Label: Virgin Records Ltd
Summary: Eerie, like walking through an abandoned city.
There are three versions of ISDN, a limited edition version which
came out the same year as Lifeforms, and innocuous looking CD and
vinyl versions that followed a year later. I managed to get my hands
on the regular CD version.
Like its predecessor, ISDN's general vibe is still otherworldly and
it still oozes atmosphere, especially in its mellow, laid back cuts
such as Smokin' Japanese Babe and Eyes Pop - Skin Explodes - Everybody
Dead. There are plenty of haunting melodies, although not as many
as in Lifeforms, and there's The Future Sound of London's typical
plethora of homegrown synthetic sound effects and sampled film
The overall tone, however, is much darker. ISDN sounds scary,
desolate, old and decaying, putting it in stark contrast to the
beautiful, shimmering jungle fragments of Lifeforms. While you could
marvel at the previous album's ethereal beauty, ISDN is more like a
trip through an abandoned, deserted urban sprawl.
The atmospheric pieces are joined by a handful of loud, beat driven
tracks such as Slider and the 6/4 time The Far Out Son of Lung and
the Ramblings of a Madman.

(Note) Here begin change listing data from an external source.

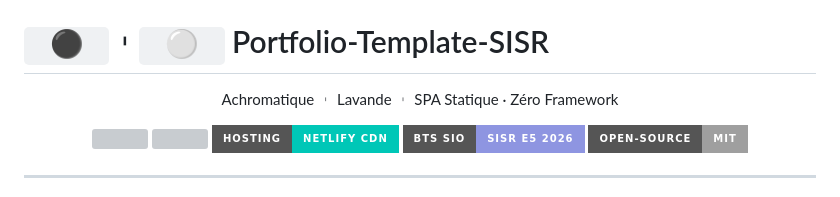
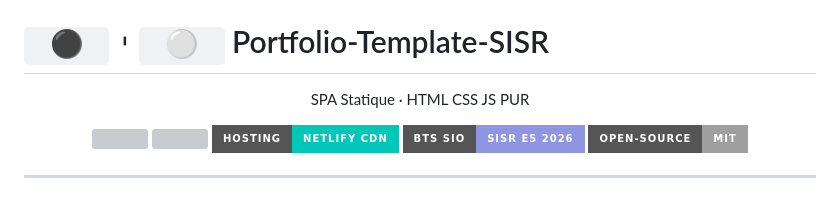
Before and after one commit to Trq-Builds/Portfolio-Template-SISR, a Markdown page: README.md, the part around the change. GitHub-like rendering; badges without logos; grey boxes are pictures that could not be loaded.

```diff
--- a/README.md
+++ b/README.md
@@ -1,7 +1,7 @@
 # `  ⚫  `︲`  ⚪  ` Portfolio-Template-SISR
 
 <p align="center">
-Achromatique ︲ Lavande ︲ SPA Statique · Zéro Framework
+SPA Statique · HTML CSS JS PUR
 </p>
 
 <p align="center">
```
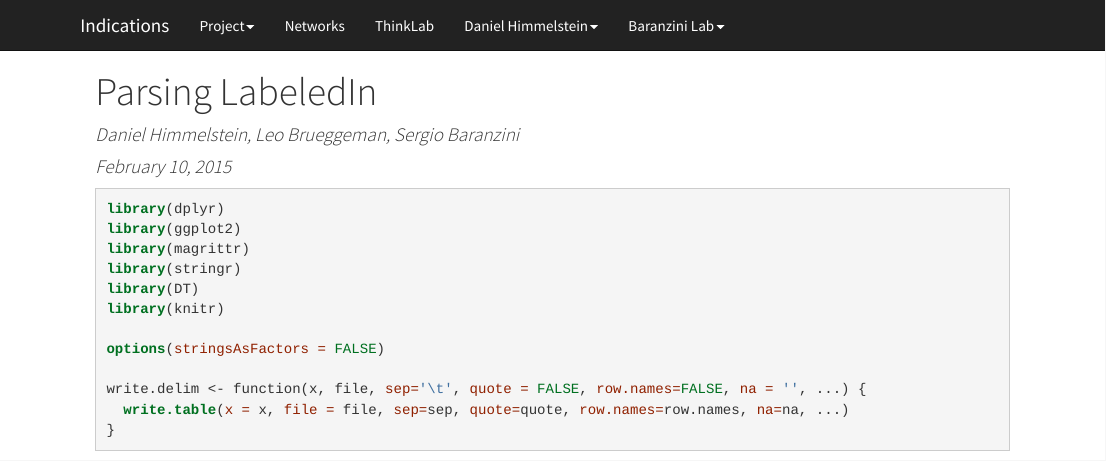
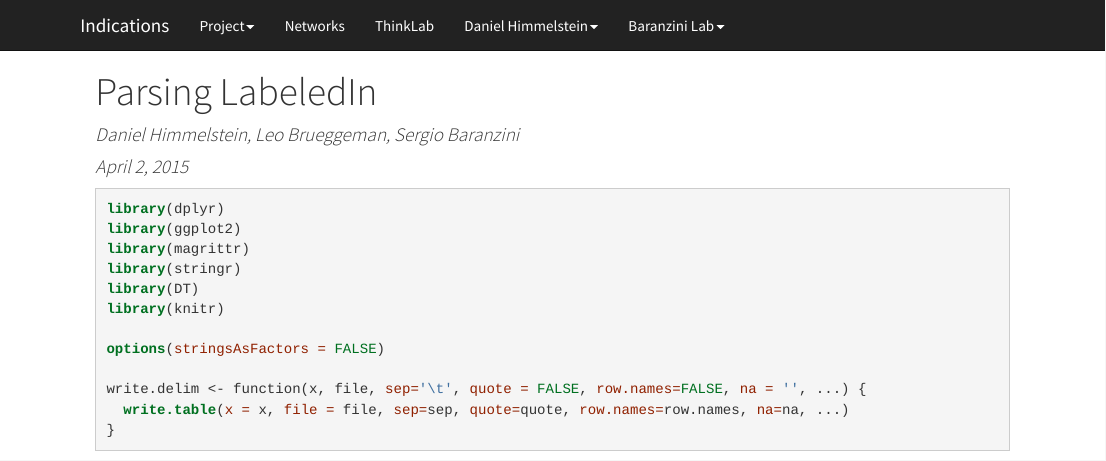
Before and after one commit to dhimmel/indications, an R Markdown document (labeledin/index.Rmd): the page in a window 1100 px wide, from its top. The pictures show the output file labeledin/index.html that the author committed with the source, opened offline.

Commit message:
Updated date and ThinkLab link to doi

```diff
--- a/labeledin/index.Rmd
+++ b/labeledin/index.Rmd
@@ -1,7 +1,7 @@
 ---
 title: "Parsing LabeledIn"
 author: "Daniel Himmelstein, Leo Brueggeman, Sergio Baranzini"
-date: "February 10, 2015"
+date: "April 2, 2015"
 output:
   html_document:
     theme: cosmo
```
Also changed, not shown: include/before_body.html, labeledin/index.html.
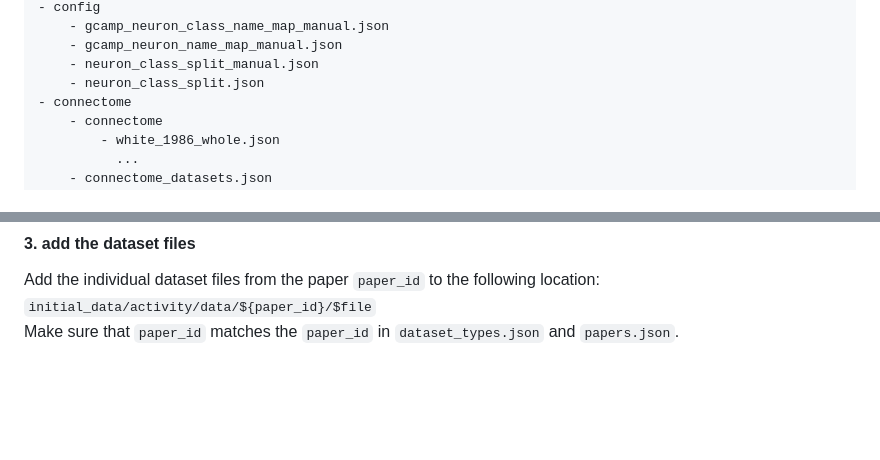
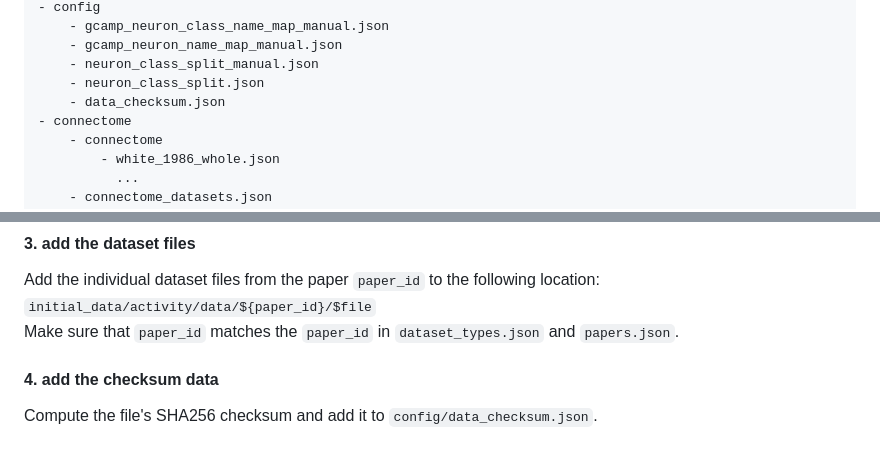
Before and after one commit to flavell-lab/WormWideWeb, a Markdown page: README.md, 2 parts joined by grey strips. Rendered like a GitHub page; blank space fills up the shorter version.

```diff
--- a/README.md
+++ b/README.md
@@ -94,6 +94,7 @@ initial_data
     - gcamp_neuron_name_map_manual.json
     - neuron_class_split_manual.json
     - neuron_class_split.json
+    - data_checksum.json
 - connectome
     - connectome
         - white_1986_whole.json
@@ -146,3 +147,6 @@ Certain types such as NeuroPAL, which are common across multiple papers, should
 Add the individual dataset files from the paper `paper_id` to the following location:
 `initial_data/activity/data/${paper_id}/$file`
 Make sure that `paper_id` matches the `paper_id` in `dataset_types.json` and `papers.json`.
+
+#### 4. add the checksum data
+Compute the file's SHA256 checksum and add it to `config/data_checksum.json`.
```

This makes ISDN bridge the gap between
Lifeforms and the group's next album, Dead Cities, rather nicely,
easing you into the group's less ambient later style.
Overall, ISDN isn't as beautiful as Lifeforms or as catchy as Dead
Cities, but it has enough substance to be of interest to people who
already enjoy both and still want more.